— TASK TO CARRY OUT —
Show all lines from the records below in which the string "onCheck" is present.

— INPUT FOR THIS TASK —
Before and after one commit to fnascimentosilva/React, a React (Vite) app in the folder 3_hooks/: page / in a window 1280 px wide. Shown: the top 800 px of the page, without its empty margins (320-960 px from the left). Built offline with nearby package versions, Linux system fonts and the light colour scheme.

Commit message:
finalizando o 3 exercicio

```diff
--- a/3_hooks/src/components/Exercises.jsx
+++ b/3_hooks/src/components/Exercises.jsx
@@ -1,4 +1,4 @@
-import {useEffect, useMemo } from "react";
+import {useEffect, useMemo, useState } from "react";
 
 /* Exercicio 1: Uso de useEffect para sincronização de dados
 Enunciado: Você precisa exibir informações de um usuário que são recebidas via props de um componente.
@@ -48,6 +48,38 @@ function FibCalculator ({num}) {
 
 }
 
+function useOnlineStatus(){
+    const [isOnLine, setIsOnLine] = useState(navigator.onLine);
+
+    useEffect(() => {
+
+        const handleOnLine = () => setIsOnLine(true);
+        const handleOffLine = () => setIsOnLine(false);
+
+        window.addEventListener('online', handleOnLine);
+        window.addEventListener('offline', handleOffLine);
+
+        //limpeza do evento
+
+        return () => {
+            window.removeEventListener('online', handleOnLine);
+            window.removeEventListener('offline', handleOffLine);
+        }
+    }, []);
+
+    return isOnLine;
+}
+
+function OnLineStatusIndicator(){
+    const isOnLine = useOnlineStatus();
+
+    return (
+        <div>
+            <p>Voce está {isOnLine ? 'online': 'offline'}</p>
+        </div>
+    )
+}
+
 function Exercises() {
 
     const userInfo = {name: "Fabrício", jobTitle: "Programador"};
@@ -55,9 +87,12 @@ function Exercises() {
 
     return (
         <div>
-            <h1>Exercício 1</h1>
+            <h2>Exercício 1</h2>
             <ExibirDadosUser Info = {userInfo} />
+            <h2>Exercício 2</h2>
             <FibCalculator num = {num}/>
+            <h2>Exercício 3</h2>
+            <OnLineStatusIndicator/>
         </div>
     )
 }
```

* * *

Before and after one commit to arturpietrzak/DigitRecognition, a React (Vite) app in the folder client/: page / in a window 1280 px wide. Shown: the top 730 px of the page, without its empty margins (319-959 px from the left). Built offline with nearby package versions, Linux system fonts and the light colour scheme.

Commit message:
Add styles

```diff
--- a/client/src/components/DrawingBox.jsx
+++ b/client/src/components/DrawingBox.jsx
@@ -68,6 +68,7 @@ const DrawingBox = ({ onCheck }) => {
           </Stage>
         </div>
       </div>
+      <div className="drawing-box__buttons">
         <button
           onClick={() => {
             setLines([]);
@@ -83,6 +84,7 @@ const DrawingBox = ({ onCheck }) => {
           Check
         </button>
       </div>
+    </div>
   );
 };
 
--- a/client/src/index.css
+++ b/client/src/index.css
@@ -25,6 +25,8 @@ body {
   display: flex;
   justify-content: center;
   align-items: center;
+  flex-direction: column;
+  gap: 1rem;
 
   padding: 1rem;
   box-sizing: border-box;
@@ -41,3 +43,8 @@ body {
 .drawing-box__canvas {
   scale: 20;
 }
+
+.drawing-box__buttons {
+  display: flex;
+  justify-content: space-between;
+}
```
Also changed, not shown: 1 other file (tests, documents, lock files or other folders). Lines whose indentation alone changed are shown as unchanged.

==

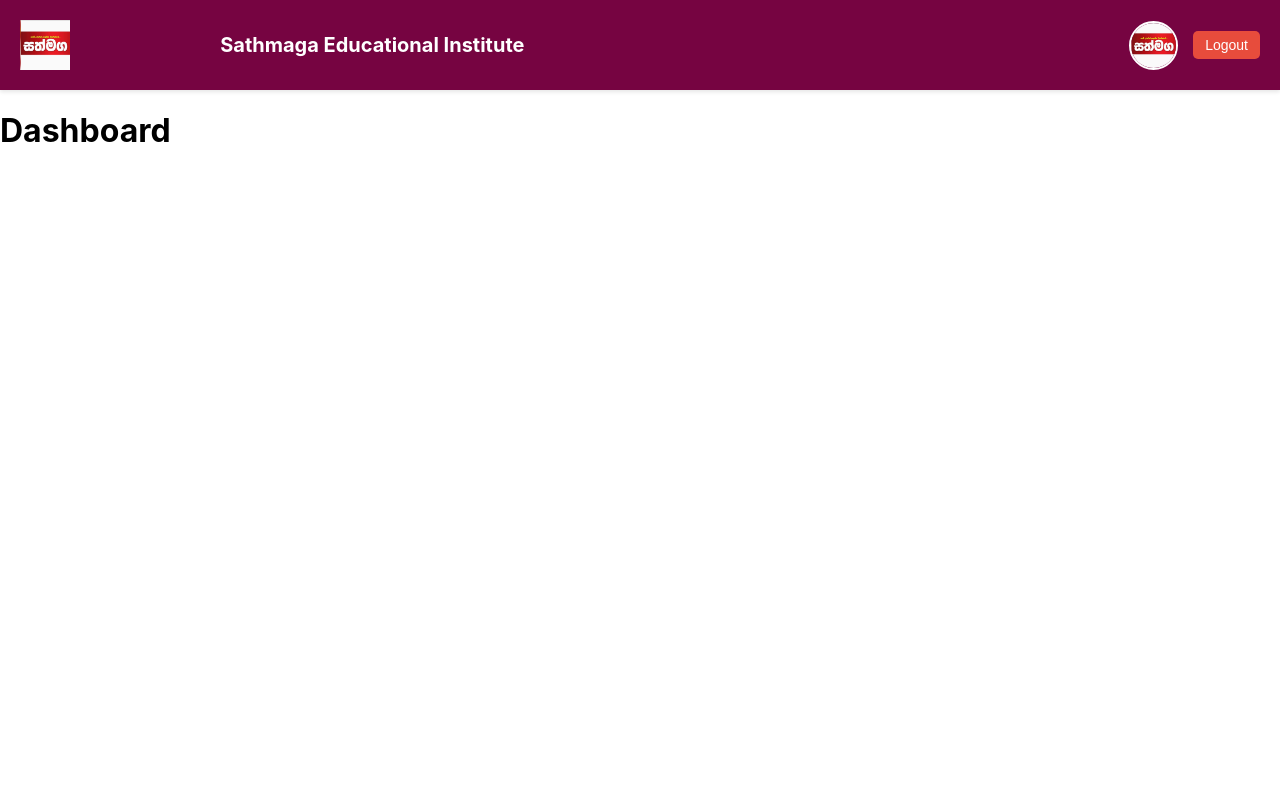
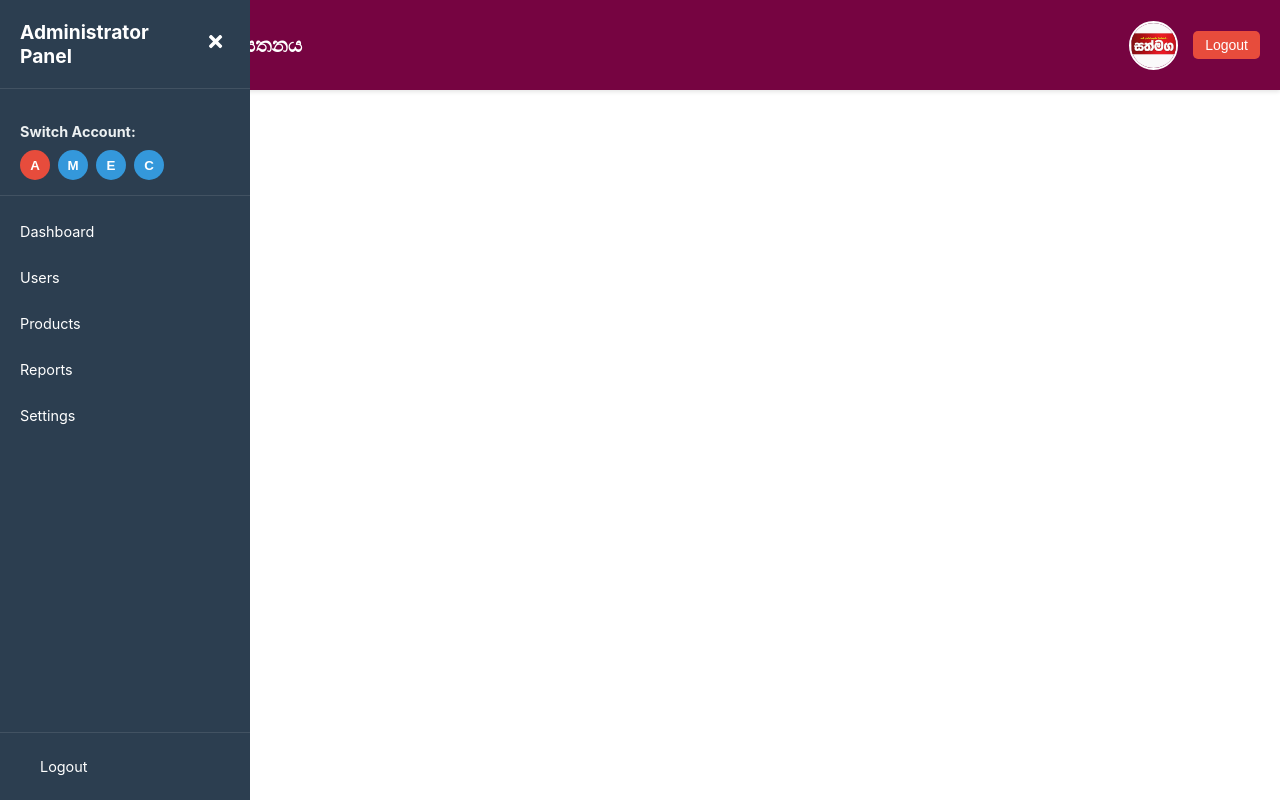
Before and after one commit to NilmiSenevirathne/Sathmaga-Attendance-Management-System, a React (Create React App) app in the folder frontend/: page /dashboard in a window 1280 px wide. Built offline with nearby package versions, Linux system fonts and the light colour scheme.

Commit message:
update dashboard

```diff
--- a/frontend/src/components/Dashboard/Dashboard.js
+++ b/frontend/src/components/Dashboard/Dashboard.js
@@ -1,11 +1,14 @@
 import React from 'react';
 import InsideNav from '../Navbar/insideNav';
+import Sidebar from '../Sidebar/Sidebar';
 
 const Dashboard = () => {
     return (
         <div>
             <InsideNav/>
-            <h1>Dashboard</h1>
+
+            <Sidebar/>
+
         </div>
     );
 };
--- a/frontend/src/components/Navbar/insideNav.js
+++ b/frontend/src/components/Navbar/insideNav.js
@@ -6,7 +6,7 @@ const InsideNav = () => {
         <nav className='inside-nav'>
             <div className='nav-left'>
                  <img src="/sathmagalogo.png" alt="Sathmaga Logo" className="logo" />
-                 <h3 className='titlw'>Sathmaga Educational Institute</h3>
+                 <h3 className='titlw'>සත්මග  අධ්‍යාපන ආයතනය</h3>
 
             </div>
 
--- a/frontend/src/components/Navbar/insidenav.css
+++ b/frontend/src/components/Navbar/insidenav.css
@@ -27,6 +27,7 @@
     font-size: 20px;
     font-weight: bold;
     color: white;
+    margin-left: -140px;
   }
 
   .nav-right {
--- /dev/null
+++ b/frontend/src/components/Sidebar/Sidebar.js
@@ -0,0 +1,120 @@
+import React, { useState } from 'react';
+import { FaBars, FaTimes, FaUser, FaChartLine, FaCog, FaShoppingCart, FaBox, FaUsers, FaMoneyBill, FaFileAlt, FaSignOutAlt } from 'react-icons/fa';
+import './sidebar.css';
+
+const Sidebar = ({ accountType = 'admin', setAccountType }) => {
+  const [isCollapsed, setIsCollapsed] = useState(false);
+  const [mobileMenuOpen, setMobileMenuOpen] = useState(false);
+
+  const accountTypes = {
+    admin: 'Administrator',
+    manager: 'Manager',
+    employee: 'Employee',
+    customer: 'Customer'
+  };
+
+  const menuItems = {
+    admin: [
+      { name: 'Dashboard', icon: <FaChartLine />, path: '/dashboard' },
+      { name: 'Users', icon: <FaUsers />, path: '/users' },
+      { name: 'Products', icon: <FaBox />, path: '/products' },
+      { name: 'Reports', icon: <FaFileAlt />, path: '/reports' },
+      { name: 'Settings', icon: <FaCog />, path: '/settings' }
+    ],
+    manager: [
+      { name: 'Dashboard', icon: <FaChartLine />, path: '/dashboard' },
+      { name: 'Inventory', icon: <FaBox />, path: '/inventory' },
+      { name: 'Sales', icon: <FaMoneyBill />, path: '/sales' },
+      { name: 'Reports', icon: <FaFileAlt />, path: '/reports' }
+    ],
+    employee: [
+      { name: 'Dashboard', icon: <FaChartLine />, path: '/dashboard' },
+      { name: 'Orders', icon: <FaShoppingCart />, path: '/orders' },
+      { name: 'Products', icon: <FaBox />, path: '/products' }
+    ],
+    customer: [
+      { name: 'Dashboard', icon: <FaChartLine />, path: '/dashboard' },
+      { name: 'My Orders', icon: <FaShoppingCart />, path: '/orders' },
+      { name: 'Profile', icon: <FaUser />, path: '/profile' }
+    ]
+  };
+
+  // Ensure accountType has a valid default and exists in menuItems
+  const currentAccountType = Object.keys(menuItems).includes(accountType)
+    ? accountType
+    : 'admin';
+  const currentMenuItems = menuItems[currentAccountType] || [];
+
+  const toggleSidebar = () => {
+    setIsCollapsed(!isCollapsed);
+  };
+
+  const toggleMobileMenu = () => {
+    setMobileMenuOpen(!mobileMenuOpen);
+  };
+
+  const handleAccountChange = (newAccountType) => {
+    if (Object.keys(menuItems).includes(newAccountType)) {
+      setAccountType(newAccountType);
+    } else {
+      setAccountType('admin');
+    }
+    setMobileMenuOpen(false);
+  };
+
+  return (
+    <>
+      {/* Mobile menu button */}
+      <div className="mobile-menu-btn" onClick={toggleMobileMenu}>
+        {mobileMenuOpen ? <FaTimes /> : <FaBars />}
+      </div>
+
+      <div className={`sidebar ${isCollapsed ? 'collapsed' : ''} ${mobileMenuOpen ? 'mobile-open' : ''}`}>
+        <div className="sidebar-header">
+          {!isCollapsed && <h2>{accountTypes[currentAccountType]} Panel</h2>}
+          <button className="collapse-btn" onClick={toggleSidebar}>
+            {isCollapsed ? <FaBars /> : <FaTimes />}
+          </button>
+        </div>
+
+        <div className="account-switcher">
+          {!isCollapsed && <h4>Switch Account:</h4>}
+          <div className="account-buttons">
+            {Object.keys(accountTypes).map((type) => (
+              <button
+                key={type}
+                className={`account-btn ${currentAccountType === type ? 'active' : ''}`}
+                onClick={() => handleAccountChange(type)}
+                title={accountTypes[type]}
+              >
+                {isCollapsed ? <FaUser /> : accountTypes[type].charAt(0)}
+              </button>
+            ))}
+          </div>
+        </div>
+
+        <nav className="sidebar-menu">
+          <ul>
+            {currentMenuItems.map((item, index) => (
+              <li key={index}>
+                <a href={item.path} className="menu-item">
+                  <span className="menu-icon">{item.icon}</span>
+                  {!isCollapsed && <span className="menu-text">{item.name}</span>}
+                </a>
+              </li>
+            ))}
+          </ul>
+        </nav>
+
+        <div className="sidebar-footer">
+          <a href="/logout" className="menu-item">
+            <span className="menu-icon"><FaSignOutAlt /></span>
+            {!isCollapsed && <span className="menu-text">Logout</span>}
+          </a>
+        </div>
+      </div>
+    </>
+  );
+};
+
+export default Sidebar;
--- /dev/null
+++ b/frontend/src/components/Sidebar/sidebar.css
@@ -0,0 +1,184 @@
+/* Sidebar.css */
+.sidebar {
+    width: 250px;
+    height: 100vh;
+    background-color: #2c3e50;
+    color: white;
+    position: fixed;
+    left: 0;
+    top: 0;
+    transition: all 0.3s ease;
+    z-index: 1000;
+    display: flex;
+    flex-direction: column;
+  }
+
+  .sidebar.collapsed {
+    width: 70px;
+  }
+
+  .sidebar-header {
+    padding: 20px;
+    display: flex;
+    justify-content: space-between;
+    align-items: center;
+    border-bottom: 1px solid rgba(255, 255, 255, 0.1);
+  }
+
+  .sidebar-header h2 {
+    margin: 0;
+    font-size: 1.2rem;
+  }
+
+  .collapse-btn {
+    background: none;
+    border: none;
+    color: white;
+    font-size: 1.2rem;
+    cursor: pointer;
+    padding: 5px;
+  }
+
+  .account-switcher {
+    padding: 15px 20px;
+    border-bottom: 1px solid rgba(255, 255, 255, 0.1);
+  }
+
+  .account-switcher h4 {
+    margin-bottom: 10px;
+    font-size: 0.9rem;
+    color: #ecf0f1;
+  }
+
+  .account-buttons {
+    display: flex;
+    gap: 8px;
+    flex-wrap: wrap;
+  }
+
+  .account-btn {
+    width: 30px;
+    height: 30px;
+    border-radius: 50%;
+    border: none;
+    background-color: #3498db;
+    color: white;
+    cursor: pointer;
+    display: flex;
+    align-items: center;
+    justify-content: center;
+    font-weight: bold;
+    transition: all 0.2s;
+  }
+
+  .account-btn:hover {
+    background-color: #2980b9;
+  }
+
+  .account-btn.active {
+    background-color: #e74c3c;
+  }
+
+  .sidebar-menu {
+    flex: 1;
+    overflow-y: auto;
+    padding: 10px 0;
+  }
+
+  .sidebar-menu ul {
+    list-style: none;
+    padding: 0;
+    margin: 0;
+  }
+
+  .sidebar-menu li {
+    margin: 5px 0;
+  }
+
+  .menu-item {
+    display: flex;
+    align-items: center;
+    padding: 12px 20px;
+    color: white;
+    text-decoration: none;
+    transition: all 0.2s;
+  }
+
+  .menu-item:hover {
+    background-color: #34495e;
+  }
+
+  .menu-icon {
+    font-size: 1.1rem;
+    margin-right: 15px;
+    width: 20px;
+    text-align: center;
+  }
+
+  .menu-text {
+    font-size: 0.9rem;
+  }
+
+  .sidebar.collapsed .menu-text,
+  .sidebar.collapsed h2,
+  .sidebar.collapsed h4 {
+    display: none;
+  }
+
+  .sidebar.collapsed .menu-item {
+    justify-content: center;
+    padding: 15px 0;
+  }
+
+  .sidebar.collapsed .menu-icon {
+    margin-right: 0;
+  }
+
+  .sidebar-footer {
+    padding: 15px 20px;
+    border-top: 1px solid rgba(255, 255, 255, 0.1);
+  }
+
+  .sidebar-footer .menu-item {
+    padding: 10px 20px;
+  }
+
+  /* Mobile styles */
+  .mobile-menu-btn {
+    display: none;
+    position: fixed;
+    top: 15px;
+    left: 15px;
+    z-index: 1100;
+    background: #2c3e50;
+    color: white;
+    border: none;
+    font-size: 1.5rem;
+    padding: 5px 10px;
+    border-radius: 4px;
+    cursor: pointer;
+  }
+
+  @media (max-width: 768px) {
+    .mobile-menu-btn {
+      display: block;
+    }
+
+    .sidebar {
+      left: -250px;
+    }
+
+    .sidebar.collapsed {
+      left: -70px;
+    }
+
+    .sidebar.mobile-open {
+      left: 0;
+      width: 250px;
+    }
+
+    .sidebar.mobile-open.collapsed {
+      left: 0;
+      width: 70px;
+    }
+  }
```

— TASK SOLUTION —
@@ -68,6 +68,7 @@ const DrawingBox = ({ onCheck }) => {
@@ -83,6 +84,7 @@ const DrawingBox = ({ onCheck }) => {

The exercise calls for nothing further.